##### Records for this task #####

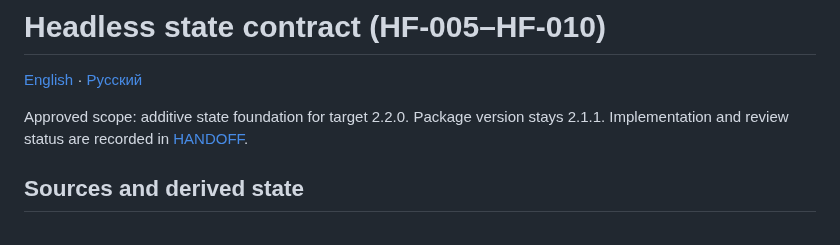
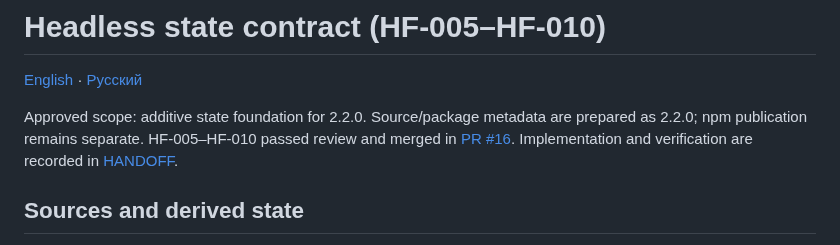
Before and after one commit to ArhiMEN/AdaptForm, a Markdown page: docs/ai/HEADLESS_STATE_CONTRACT.md, the part around the change. Rendered like a GitHub page.

Commit message:
[DOCS] align English state contract to 2.2.0 candidate

```diff
--- a/docs/ai/HEADLESS_STATE_CONTRACT.md
+++ b/docs/ai/HEADLESS_STATE_CONTRACT.md
@@ -2,7 +2,7 @@
 
 [English](HEADLESS_STATE_CONTRACT.md) · [Русский](HEADLESS_STATE_CONTRACT.ru.md)
 
-Approved scope: additive state foundation for target 2.2.0. Package version stays 2.1.1. Implementation and review status are recorded in [HANDOFF](HANDOFF.md).
+Approved scope: additive state foundation for 2.2.0. Source/package metadata are prepared as 2.2.0; npm publication remains separate. HF-005–HF-010 passed review and merged in [PR #16](https://github.com/ArhiMEN/AdaptForm/pull/16). Implementation and verification are recorded in [HANDOFF](HANDOFF.md).
 
 ## Sources and derived state
 
```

#####

_What is needed_
Filter on the word "Approved": copy each matching line from the entries above.

_Response to the task_
-Approved scope: additive state foundation for target 2.2.0. Package version stays 2.1.1. Implementation and review status are recorded in [HANDOFF](HANDOFF.md).
+Approved scope: additive state foundation for 2.2.0. Source/package metadata are prepared as 2.2.0; npm publication remains separate. HF-005–HF-010 passed review and merged in [PR #16](https://github.com/ArhiMEN/AdaptForm/pull/16). Implementation and verification are recorded in [HANDOFF](HANDOFF.md).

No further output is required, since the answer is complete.